To use threats of boycott as a means of arm-twisting companies into letting go of their Chinese backers is a mindless exercise. Chinese money or not, these companies germinated from the minds of enterprising Indians. They have grown in India, are serving and employing Indians, — some like BYJU’S and Swiggy employ more than 10,000 people each, with Swiggy’s blue-collar workforce running into lakhs of employees — paying taxes in the country and making plans for a future that focuses on the Indian market more than any other.

To compromise the growth of these Indian startups, due to a changed geopolitical scenario, could jeopardise the already faltering Indian economy. More importantly, the collateral damage would be entirely Indian. The Chinese can put their money elsewhere. While data privacy has become a matter of national interest across the globe, India’s call for banning Chinese companies on the grounds of national security is a double-edged sword.

Praveen Khandelwal, the National Secretary-General of the CAIT, was immune to this logic. “What’s the point of Aatma Nirbhar Bharat, if we are still allowing these Chinese companies to invest in our country? At a time when the world is respecting us for taking a stand against China, we shouldn’t let Chinese money sponsor one of the biggest sporting events,” he told Inc42, adding that if a fully homegrown Indian investor is hard to find, the IPL should be cancelled for the year.

“The BCCI is the world’s richest cricket body. Can’t it cancel the event this year when the Olympics and Wimbledon and other big-ticket events have also been cancelled? We are not opposed to the IPL happening. But we should ensure that Chinese money has no role in the event. At a time when PM Modi has issued a clarion call for the nation to become self-reliant and be ‘Vocal for Local’, we should respect that and not allow Chinese any chance to benefit from Indian sports,” he added.

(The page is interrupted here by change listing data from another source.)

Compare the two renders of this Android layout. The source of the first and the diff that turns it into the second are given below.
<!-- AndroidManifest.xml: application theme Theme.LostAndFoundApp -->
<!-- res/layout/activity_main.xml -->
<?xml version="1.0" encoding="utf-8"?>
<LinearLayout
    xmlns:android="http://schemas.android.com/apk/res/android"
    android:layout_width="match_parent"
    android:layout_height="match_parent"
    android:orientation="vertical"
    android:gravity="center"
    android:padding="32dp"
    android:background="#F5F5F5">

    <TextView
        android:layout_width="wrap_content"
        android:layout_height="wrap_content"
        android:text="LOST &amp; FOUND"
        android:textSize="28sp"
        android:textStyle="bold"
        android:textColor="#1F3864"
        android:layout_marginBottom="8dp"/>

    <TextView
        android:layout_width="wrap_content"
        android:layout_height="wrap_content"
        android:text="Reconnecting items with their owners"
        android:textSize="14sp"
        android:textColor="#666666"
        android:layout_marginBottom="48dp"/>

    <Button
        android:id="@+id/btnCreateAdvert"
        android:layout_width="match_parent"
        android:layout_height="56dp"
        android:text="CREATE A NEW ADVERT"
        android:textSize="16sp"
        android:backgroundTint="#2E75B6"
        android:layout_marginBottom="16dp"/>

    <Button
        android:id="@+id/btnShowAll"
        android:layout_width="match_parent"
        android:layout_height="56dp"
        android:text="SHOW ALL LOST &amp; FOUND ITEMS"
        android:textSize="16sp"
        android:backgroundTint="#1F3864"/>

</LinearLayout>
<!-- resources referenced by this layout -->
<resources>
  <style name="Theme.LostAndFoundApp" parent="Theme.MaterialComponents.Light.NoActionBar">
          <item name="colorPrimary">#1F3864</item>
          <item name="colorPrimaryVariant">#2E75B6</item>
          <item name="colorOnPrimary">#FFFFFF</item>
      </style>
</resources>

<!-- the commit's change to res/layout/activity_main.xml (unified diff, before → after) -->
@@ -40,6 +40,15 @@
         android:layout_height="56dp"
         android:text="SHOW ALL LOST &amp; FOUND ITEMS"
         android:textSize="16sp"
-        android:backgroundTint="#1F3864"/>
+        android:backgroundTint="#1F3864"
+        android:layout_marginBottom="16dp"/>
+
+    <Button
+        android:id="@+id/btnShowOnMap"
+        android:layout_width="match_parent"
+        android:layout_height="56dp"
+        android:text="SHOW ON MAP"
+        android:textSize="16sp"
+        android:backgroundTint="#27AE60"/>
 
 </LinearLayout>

Note: We at Inc42 take our ethics very seriously. More information about it can be found here.